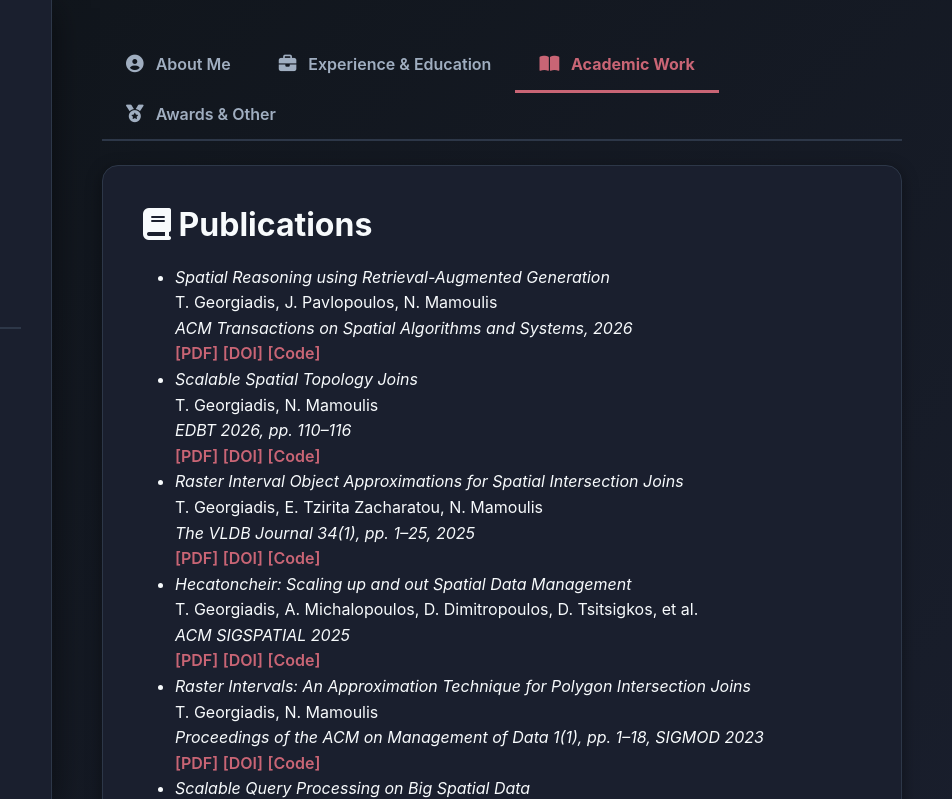
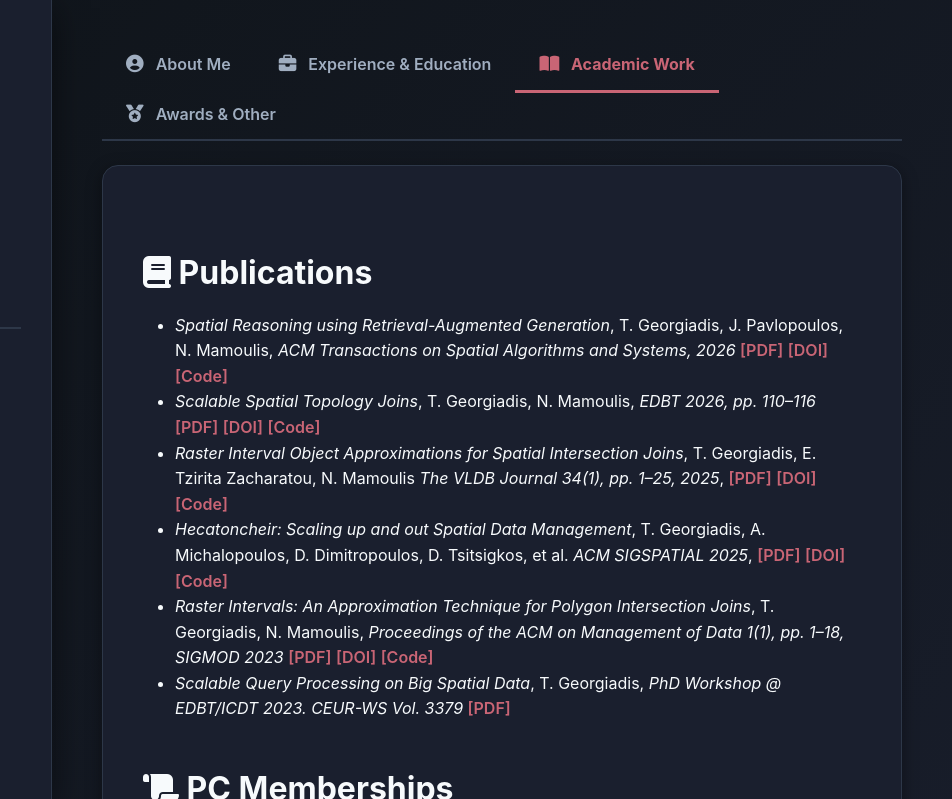
Before and after one commit to ThanGeo/CV, a plain HTML site: page index.html in a window 1280 px wide. Both pictures are taken after a click on the tab "Academic Work". Shown: the top 799 px of the page, 328-1280 px from the left. Drawn offline with nearby package versions, Linux system fonts and the light colour scheme.

Commit message:
updated the academic section

```diff
--- a/index.html
+++ b/index.html
@@ -72,7 +72,7 @@
 
             <!-- ABOUT -->
             <div class="tab-pane fade show active" id="about" role="tabpanel">
-                <h3>Research Focus and Summary</h3>
+                <h3><i class="fas fa-atom"></i> Research Focus & Summary</h3>
                 <p>I am a database systems researcher with extensive experience in designing database features and developing scalable data management solutions. I am currently a Postdoctoral Researcher in the DIMA group at TU Berlin & BIFOLD, working on <a href="https://github.com/nebulastream/nebulastream">NebulaStream</a>, an open-source Stream Processing Engine (SPE) for the Cloud-Edge continuum.</p>
                 <p>I received my PhD, titled "Scalable Management of Complex Spatial Data Types," from the University of Ioannina, where I focused on developing scalable solutions for big spatial data. I am also the principal designer and developer of <a href="https://github.com/ThanGeo/Hecatoncheir">Hecatoncheir</a>, a high-performance, distributed spatial data–management library built in C++ with MPI.</p>
 
@@ -114,7 +114,7 @@
                     <em>Archimedes Unit, Athena RC | Athens, Greece</em>
                     <em>July 2024 – July 2025</em>
                     <ul>
-                        <li>Studied the application of spatial data-management solutions to NLP problems.</li>
+                        <li>Studied the application of spatial data management solutions to NLP problems.</li>
                         <li>Proposed novel RAG solutions for spatial reasoning tasks over natural language.</li>
                     </ul>
                 </div>
@@ -148,69 +148,150 @@
 
             <!-- PUBLICATIONS -->
             <div class="tab-pane fade" id="publications" role="tabpanel">
-                <!-- <p class="alert"><strong>Note:</strong> See my <a href="https://scholar.google.com/citations?user=zc-jdDgAAAAJ">Google Scholar</a> profile for a complete, up-to-date citation list. Any code associated with my work can be found on my GitHub profile with complete instructions.</p> -->
 
                 <h3><i class="fa-solid fa-book"></i> Publications</h3>
                 <ul class="pub-list">
                     <li>
-                        <div class="pub-title"><i> Spatial Reasoning using Retrieval-Augmented Generation</i></div>
-                        <div class="pub-authors">T. Georgiadis, J. Pavlopoulos, N. Mamoulis</div>
-                        <div class="pub-venue"><em>ACM Transactions on Spatial Algorithms and Systems, 2026</em></div>
-                        <div class="pub-links">
+                        <span class="pub-title">
+                            <i>Spatial Reasoning using Retrieval-Augmented Generation</i>,
+                        </span>
+                        <span class="pub-authors">
+                            T. Georgiadis, J. Pavlopoulos, N. Mamoulis,
+                        </span>
+                        <span class="pub-venue">
+                            <em>ACM Transactions on Spatial Algorithms and Systems, 2026</em>
+                        </span>
+                        <span class="pub-links">
                             <a href="#" class="pub-link pdf">[PDF]</a>
                             <a href="#" class="pub-link doi">[DOI]</a>
                             <a href="https://github.com/ThanGeo/SpaRAGraph" class="pub-link code">[Code]</a>
-                        </div>
+                        </span>
                     </li>
                     <li>
-                        <div class="pub-title"><i>Scalable Spatial Topology Joins</i></div>
-                        <div class="pub-authors">T. Georgiadis, N. Mamoulis</div>
-                        <div class="pub-venue"><em>EDBT 2026, pp. 110–116</em></div>
-                        <div class="pub-links">
+                        <span class="pub-title">
+                            <i>Scalable Spatial Topology Joins</i>,
+                        </span>
+                        <span class="pub-authors">
+                            T. Georgiadis, N. Mamoulis,
+                        </span>
+                        <span class="pub-venue">
+                            <em>EDBT 2026, pp. 110–116</em>
+                        </span>
+                        <span class="pub-links">
                             <a href="#" class="pub-link pdf">[PDF]</a>
                             <a href="#" class="pub-link doi">[DOI]</a>
                             <a href="https://github.com/ThanGeo/topology-detection" class="pub-link code">[Code]</a>
-                        </div>
+                        </span>
                     </li>
                     <li>
-                        <div class="pub-title"><i>Raster Interval Object Approximations for Spatial Intersection Joins</i> </div>
-                        <div class="pub-authors">T. Georgiadis, E. Tzirita Zacharatou, N. Mamoulis</div>
-                        <div class="pub-venue"><em>The VLDB Journal 34(1), pp. 1–25, 2025</em></div>
-                        <div class="pub-links">
+                        <span class="pub-title">
+                            <i>Raster Interval Object Approximations for Spatial Intersection Joins</i>,
+                        </span>
+                        <span class="pub-authors">
+                            T. Georgiadis, E. Tzirita Zacharatou, N. Mamoulis
+                        </span>
+                        <span class="pub-venue">
+                            <em>The VLDB Journal 34(1), pp. 1–25, 2025</em>,
+                        </span>
+                        <span class="pub-links">
                             <a href="https://link.springer.com/article/10.1007/s00778-024-00887-4" class="pub-link pdf">[PDF]</a>
                             <a href="#" class="pub-link doi">[DOI]</a>
                             <a href="https://github.com/ThanGeo/APRIL-paper" class="pub-link code">[Code]</a>
-                        </div>
+                        </span>
                     </li>
+
                     <li>
-                        <div class="pub-title"><i>Hecatoncheir: Scaling up and out Spatial Data Management</i> </div>
-                        <div class="pub-authors">T. Georgiadis, A. Michalopoulos, D. Dimitropoulos, D. Tsitsigkos, et al.</div>
-                        <div class="pub-venue"><em>ACM SIGSPATIAL 2025</em></div>
-                        <div class="pub-links">
+                        <span class="pub-title">
+                            <i>Hecatoncheir: Scaling up and out Spatial Data Management</i>,
+                        </span>
+                        <span class="pub-authors">
+                            T. Georgiadis, A. Michalopoulos, D. Dimitropoulos,
+                            D. Tsitsigkos, et al.
+                        </span>
+                        <span class="pub-venue">
+                            <em>ACM SIGSPATIAL 2025</em>,
+                        </span>
+                        <span class="pub-links">
                             <a href="#" class="pub-link pdf">[PDF]</a>
                             <a href="#" class="pub-link doi">[DOI]</a>
                             <a href="https://github.com/ThanGeo/Hecatoncheir" class="pub-link code">[Code]</a>
-                        </div>
+                        </span>
                     </li>
+
                     <li>
-                        <div class="pub-title"><i>Raster Intervals: An Approximation Technique for Polygon Intersection Joins</i> </div>
-                        <div class="pub-authors">T. Georgiadis, N. Mamoulis</div>
-                        <div class="pub-venue"><em>Proceedings of the ACM on Management of Data 1(1), pp. 1–18, SIGMOD 2023</em></div>
-                        <div class="pub-links">
+                        <span class="pub-title">
+                            <i>Raster Intervals: An Approximation Technique for Polygon Intersection Joins</i>,
+                        </span>
+                        <span class="pub-authors">
+                            T. Georgiadis, N. Mamoulis,
+                        </span>
+                        <span class="pub-venue">
+                            <em>Proceedings of the ACM on Management of Data 1(1),
+                            pp. 1–18, SIGMOD 2023</em>
+                        </span>
+                        <span class="pub-links">
                             <a href="#" class="pub-link pdf">[PDF]</a>
                             <a href="#" class="pub-link doi">[DOI]</a>
                             <a href="https://github.com/ThanGeo/rasterintervals" class="pub-link code">[Code]</a>
-                        </div>
+                        </span>
                     </li>
+
                     <li>
-                        <div class="pub-title"><i>Scalable Query Processing on Big Spatial Data</i></div>
-                        <div class="pub-authors">T. Georgiadis</div>
-                        <div class="pub-venue"><em>PhD Workshop @ EDBT/ICDT 2023. CEUR-WS Vol. 3379</em></div>
-                        <div class="pub-links">
-                            <a href="https://ceur-ws.org/Vol-3379/PhDWorkshop_2023_georgiadis-paper.pdf" class="pub-link pdf">[PDF]</a>
-                        </div>
+                        <span class="pub-title">
+                            <i>Scalable Query Processing on Big Spatial Data</i>,
+                        </span>
+                        <span class="pub-authors">
+                            T. Georgiadis,
+                        </span>
+                        <span class="pub-venue">
+                            <em>PhD Workshop @ EDBT/ICDT 2023. CEUR-WS Vol. 3379</em>
+                        </span>
+                        <span class="pub-links">
+                            <a href="https://ceur-ws.org/Vol-3379/PhDWorkshop_2023_georgiadis-paper.pdf"
+                            class="pub-link pdf">[PDF]</a>
+                        </span>
                     </li>
                 </ul>
+
+
+                <h3><i class="fa-solid fa-scroll"></i> PC Memberships</h3>
+                <div class="pc-list">
+                    <div class="pc-item">
+                        <span class="pc-year">2027:</span>
+                        <span class="pc-events">ICDE, EDBT</span>
+                    </div>
+
+                    <div class="pc-item">
+                        <span class="pc-year">2026:</span>
+                        <span class="pc-events">
+                            VLDB <em>(Demo Track)</em>
+                        </span>
+                    </div>
+                </div>
+
+
+                <h3><i class="fa-solid fa-cloud"></i> Other</h3>
+                <div class="other-list">
+
+                    <div class="other-item">
+                        <span class="other-year">2024:</span>
+                        <ul class="other-events">
+                            <li>Athens NLP 2024 Summer School</li>
+                        </ul>
+                    </div>
+
+                    <div class="other-item">
+                        <span class="other-year">2023:</span>
+                        <ul class="other-events">
+                            <li>4th ACM Europe Summer School on Data Science</li>
+                            <li>Volunteer at EDBT/ICDT 2023 Joint Conference</li>
+                        </ul>
+                    </div>
+
+                </div>
+
+
+                <p class="alert"><strong>P.S.</strong> See my <a href="https://scholar.google.com/citations?user=zc-jdDgAAAAJ">Google Scholar</a> profile for a more up-to-date publication list. All code associated with my work can be found on my GitHub profile with complete instructions.</p>
             </div>
 
            <!-- AWARDS -->
@@ -238,11 +319,9 @@
                     <p>My bedroom post-rock solo project.</p>
                     <a href="https://rammen.bandcamp.com/" class="pub-link website">[Bandcamp]</a>
                 </div>
-
             </div>
 
         </div>
-
         <footer class="text-center">
             Last Updated: May 2026
         </footer>
--- a/styles.css
+++ b/styles.css
@@ -236,6 +236,7 @@ body {
     font-weight: 700;
     color: var(--text-primary);
     margin-bottom: 20px;
+    margin-top: 3rem;
 }
 
 .tab-content h4 {
```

→ What this task involves
From the records above, show each line that contains the word "EDBT".

→ Task solution
-                        <div class="pub-venue"><em>EDBT 2026, pp. 110–116</em></div>
+                            <em>EDBT 2026, pp. 110–116</em>
-                        <div class="pub-venue"><em>PhD Workshop @ EDBT/ICDT 2023. CEUR-WS Vol. 3379</em></div>
+                            <em>PhD Workshop @ EDBT/ICDT 2023. CEUR-WS Vol. 3379</em>
+                        <span class="pc-events">ICDE, EDBT</span>
+                            <li>Volunteer at EDBT/ICDT 2023 Joint Conference</li>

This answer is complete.